Interviews are often anxiety-inducing exercises for even the most seasoned of job seekers. For stay-at-home moms, who may have been out of the workforce for years or even decades, the nerves involved in a job interview can reach a fever pitch.
Still, with the right mindset, a stay-at-home mom can have a great interview by anticipating and preparing for the questions that will inevitably be asked about her employment gap — a crucial concern for hiring managers.
She suggests telling an employer: "I decided to leave my last job and become a stay-at-home mother until my children reached school age. I am now ready and excited to return to the workforce!"
Interview questions for a stay-at-home mom are likely to focus on why she has been out of work for so long, how she has spent that time, her skills, and how they can fit the position.
Never act apologetic, Lappinen says, for staying at home or talk extensively about your children. You want to focus primarily on how your skills, experience, and qualifications can benefit the employer, she says.
Here are five ways stay-at-home moms should prepare for a job interview:
- Do your homework. Use LinkedIn and social media like Twitter and Facebook to learn more about the employer. Online trade publications can be helpful and may provide insight into industry trends. You want to make sure that you understand the company's products and services and know the names of the top leaders in a company, often listed on a company's website. Also, be sure to search for news articles about the company. If there is news, such as a recent IPO, you'll want to know that before your interview.
- Practice your answers. The chances are good that you may be asked one or more common interview questions, such as, "What are your biggest weaknesses?" or "What are your greatest strengths?" For example, you don't want to tell an interviewer that working too hard is a weakness since they may see that as disingenuous. Instead, offer an honest answer that won't set off alarm bells. Add to your response how you're trying to improve that weakness. For example, you might say, "I have a problem with delegating and trying to take on too much by myself. But I'm learning that I can be more effective when I teach others and let them help me."

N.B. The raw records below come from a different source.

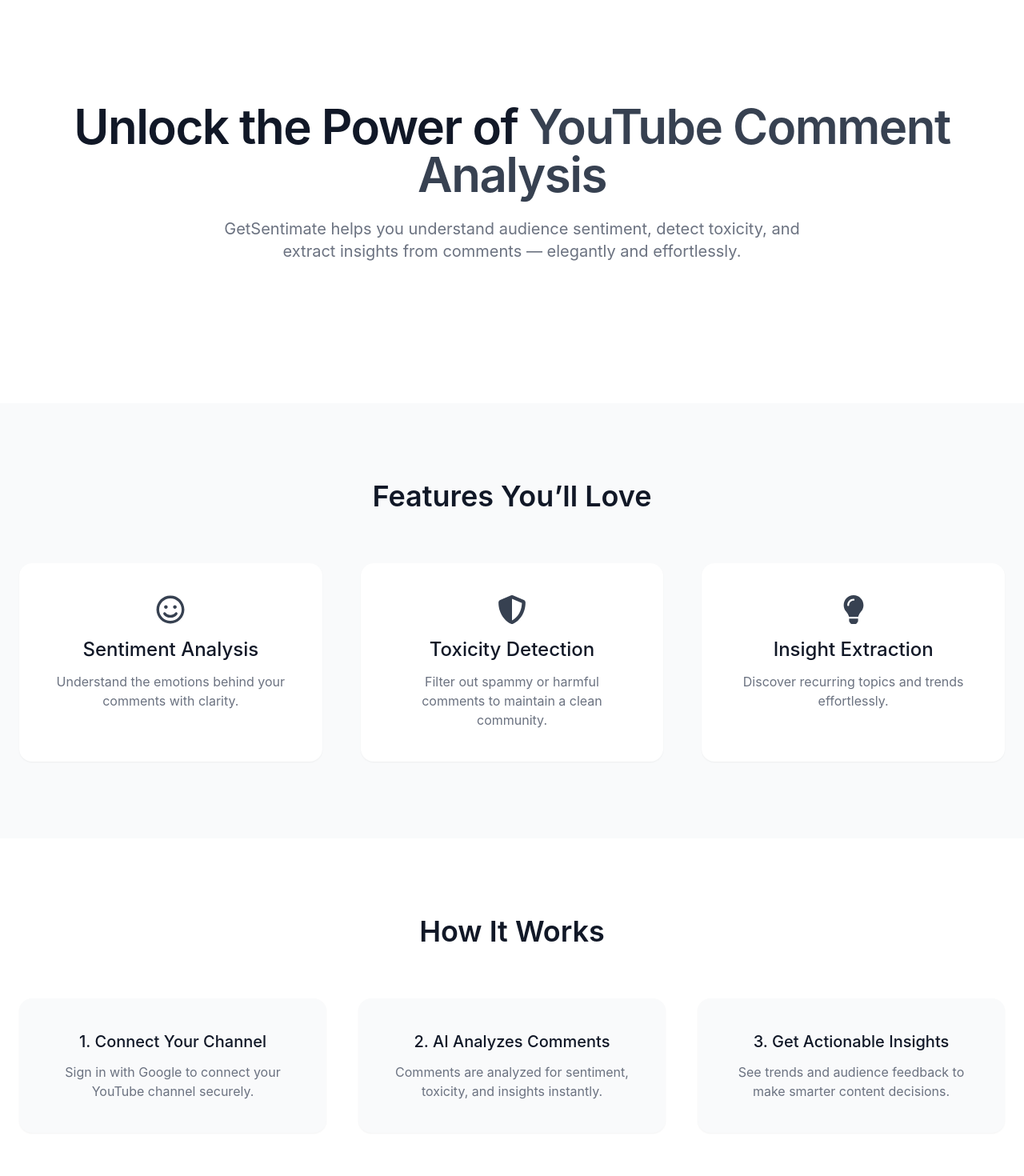
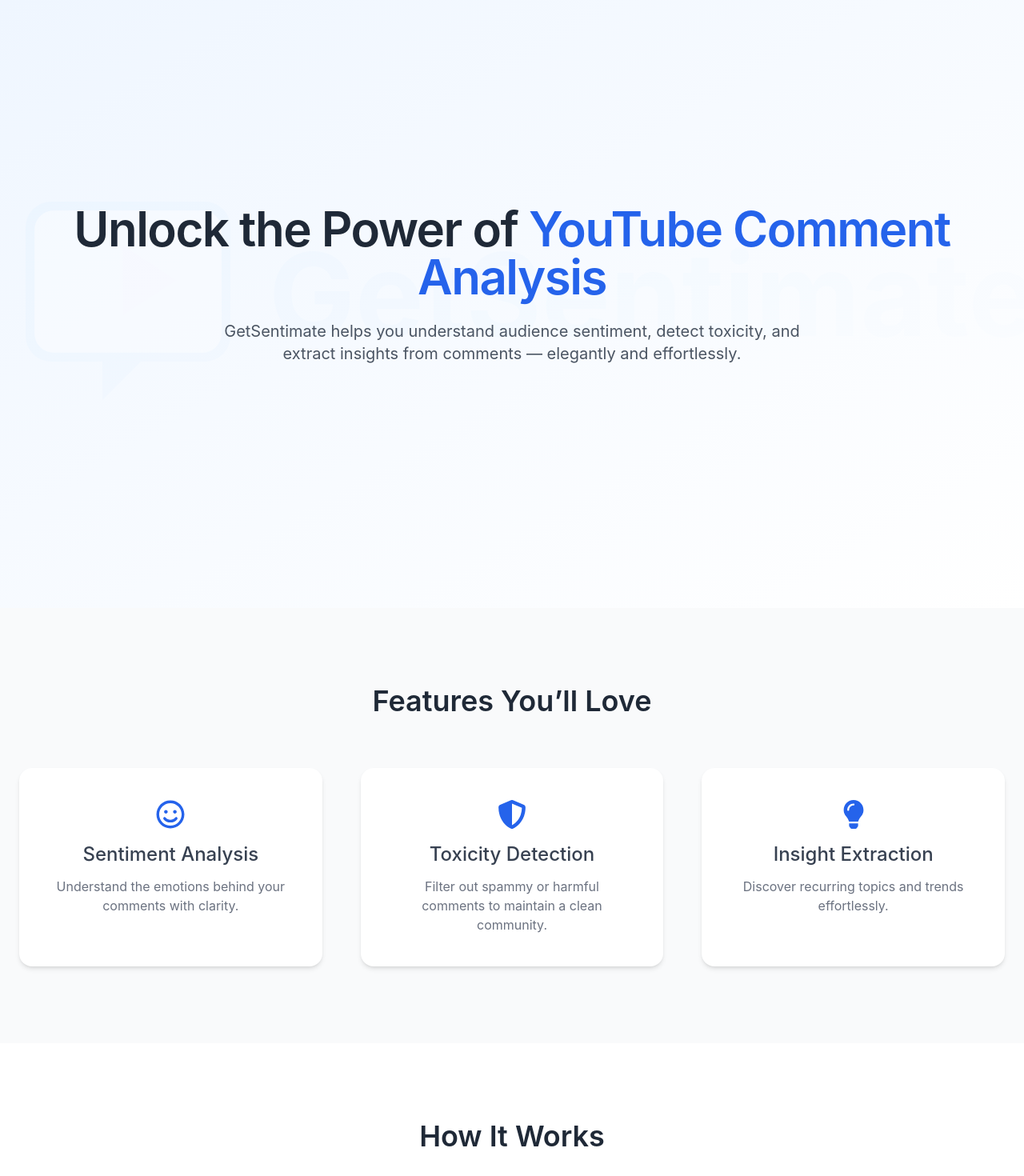
Before and after one commit to vaidiksule/getsentimate, a Next.js app in the folder frontend/: page / in a window 1280 px wide. Shown: the top 1470 px of the page at 80% size. Built offline with nearby package versions, Linux system fonts and the light colour scheme; no server answers.

Commit message:
improved landing page UI

```diff
--- a/frontend/src/app/page.tsx
+++ b/frontend/src/app/page.tsx
@@ -46,12 +46,13 @@
     <main className="min-h-screen font-sans text-gray-900 bg-white antialiased">
 
       {/* Hero Section */}
-      <section className="relative overflow-hidden">
-        <div className="max-w-7xl mx-auto px-6 py-32 text-center">
-          <h1 className="text-5xl md:text-6xl font-semibold mb-6 leading-tight tracking-tight">
-            Unlock the Power of <span className="text-gray-700">YouTube Comment Analysis</span>
+      <section className="relative overflow-hidden bg-gradient-to-br from-blue-50 to-white py-32">
+        <div className="absolute inset-0 bg-[url('/public/getsentimate-logo.svg')] opacity-50 bg-no-repeat bg-center bg-contain mix-blend-soft-light"></div>
+        <div className="max-w-7xl mx-auto px-6 py-32 text-center relative">
+          <h1 className="text-5xl md:text-6xl font-semibold mb-6 leading-tight tracking-tight text-gray-800">
+            Unlock the Power of <span className="text-blue-600">YouTube Comment Analysis</span>
           </h1>
-          <p className="text-lg md:text-xl text-gray-500 max-w-3xl mx-auto mb-12">
+          <p className="text-lg md:text-xl text-gray-600 max-w-3xl mx-auto mb-12">
             GetSentimate helps you understand audience sentiment, detect toxicity, and extract insights from comments — elegantly and effortlessly.
           </p>
 
@@ -64,21 +65,21 @@
       {/* Features Section */}
       <section className="py-24 bg-gray-50">
         <div className="max-w-7xl mx-auto px-6 text-center">
-          <h2 className="text-4xl font-semibold mb-16">Features You’ll Love</h2>
+          <h2 className="text-4xl font-semibold mb-16 text-gray-800">Features You’ll Love</h2>
           <div className="grid grid-cols-1 md:grid-cols-3 gap-12">
-            <div className="bg-white p-10 rounded-2xl shadow-sm hover:shadow-md transition cursor-default text-center">
-              <FaRegSmile className="text-4xl text-gray-700 mx-auto mb-4" />
-              <h3 className="text-2xl font-medium mb-3">Sentiment Analysis</h3>
+            <div className="bg-white p-10 rounded-2xl shadow-md hover:shadow-lg transition cursor-default text-center">
+              <FaRegSmile className="text-4xl text-blue-600 mx-auto mb-4" />
+              <h3 className="text-2xl font-medium mb-3 text-gray-700">Sentiment Analysis</h3>
               <p className="text-gray-500">Understand the emotions behind your comments with clarity.</p>
             </div>
-            <div className="bg-white p-10 rounded-2xl shadow-sm hover:shadow-md transition cursor-default text-center">
-              <FaShieldAlt className="text-4xl text-gray-700 mx-auto mb-4" />
-              <h3 className="text-2xl font-medium mb-3">Toxicity Detection</h3>
+            <div className="bg-white p-10 rounded-2xl shadow-md hover:shadow-lg transition cursor-default text-center">
+              <FaShieldAlt className="text-4xl text-blue-600 mx-auto mb-4" />
+              <h3 className="text-2xl font-medium mb-3 text-gray-700">Toxicity Detection</h3>
               <p className="text-gray-500">Filter out spammy or harmful comments to maintain a clean community.</p>
             </div>
-            <div className="bg-white p-10 rounded-2xl shadow-sm hover:shadow-md transition cursor-default text-center">
-              <FaLightbulb className="text-4xl text-gray-700 mx-auto mb-4" />
-              <h3 className="text-2xl font-medium mb-3">Insight Extraction</h3>
+            <div className="bg-white p-10 rounded-2xl shadow-md hover:shadow-lg transition cursor-default text-center">
+              <FaLightbulb className="text-4xl text-blue-600 mx-auto mb-4" />
+              <h3 className="text-2xl font-medium mb-3 text-gray-700">Insight Extraction</h3>
               <p className="text-gray-500">Discover recurring topics and trends effortlessly.</p>
             </div>
           </div>
@@ -88,18 +89,18 @@
       {/* How It Works Section */}
       <section className="py-24 bg-white">
         <div className="max-w-7xl mx-auto px-6 text-center">
-          <h2 className="text-4xl font-semibold mb-16">How It Works</h2>
+          <h2 className="text-4xl font-semibold mb-16 text-gray-800">How It Works</h2>
           <div className="grid grid-cols-1 md:grid-cols-3 gap-10">
-            <div className="bg-gray-50 p-10 rounded-2xl shadow-sm hover:shadow-md transition cursor-default">
-              <h3 className="text-xl font-medium mb-3">1. Connect Your Channel</h3>
+            <div className="bg-blue-50 p-10 rounded-2xl shadow-md hover:shadow-lg transition cursor-default">
+              <h3 className="text-xl font-medium mb-3 text-gray-700">1. Connect Your Channel</h3>
               <p className="text-gray-500">Sign in with Google to connect your YouTube channel securely.</p>
             </div>
-            <div className="bg-gray-50 p-10 rounded-2xl shadow-sm hover:shadow-md transition cursor-default">
-              <h3 className="text-xl font-medium mb-3">2. AI Analyzes Comments</h3>
+            <div className="bg-blue-50 p-10 rounded-2xl shadow-md hover:shadow-lg transition cursor-default">
+              <h3 className="text-xl font-medium mb-3 text-gray-700">2. AI Analyzes Comments</h3>
               <p className="text-gray-500">Comments are analyzed for sentiment, toxicity, and insights instantly.</p>
             </div>
-            <div className="bg-gray-50 p-10 rounded-2xl shadow-sm hover:shadow-md transition cursor-default">
-              <h3 className="text-xl font-medium mb-3">3. Get Actionable Insights</h3>
+            <div className="bg-blue-50 p-10 rounded-2xl shadow-md hover:shadow-lg transition cursor-default">
+              <h3 className="text-xl font-medium mb-3 text-gray-700">3. Get Actionable Insights</h3>
               <p className="text-gray-500">See trends and audience feedback to make smarter content decisions.</p>
             </div>
           </div>
@@ -107,14 +108,11 @@
       </section>
 
       {/* Final CTA Section */}
-      <section className="py-24 bg-white text-center">
-        <h2 className="text-4xl md:text-5xl font-semibold mb-6">Start Understanding Your Audience</h2>
-        <p className="text-gray-500 mb-8 max-w-2xl mx-auto">
+      <section className="py-24 bg-blue-100 text-center">
+        <h2 className="text-4xl md:text-5xl font-semibold mb-6 text-gray-800">Start Understanding Your Audience</h2>
+        <p className="text-gray-600 mb-8 max-w-2xl mx-auto">
           Sign in with Google and start analyzing YouTube comments effortlessly.
         </p>
-        {!user && (
-          <GoogleLoginButton clientId={process.env.NEXT_PUBLIC_GOOGLE_CLIENT_ID || ''} />
-        )}
       </section>
 
     </main>
```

- Understand the STAR method. This stands for situation, task, action, and result. This method of answering questions is very effective when the hiring manager asks questions that begin with statements like, "Tell me about a time when ..." or "Give an example of …" Think about setting the scene with details about an example (situation), followed by your responsibility in that situation (task). Then, you move into the step you took to address it (action), followed by the outcome that your actions achieved (result).
- Show you're staying current. One concern employers may have about stay-at-home moms seeking to reenter the workforce is that they may be out of the loop regarding the latest technology or industry trends. Lappinen says you can address such concerns by mentioning the trade journals you read, the professional networking events you've attended, courses you've completed, or situations in which you've donated your professional abilities to volunteer organizations.
- Prepare a list of questions. To prepare for this portion of the interview, write a list of three to five questions that can't be answered by reading the job ad or quickly perusing the company website. Specifics about the job's parameters, what training and professional development are available, and more about where the job fits into the organizational structure are great options. Don't ask about compensation and benefits until at least the second interview — you want the interviewer to know you're there for more than just a paycheck.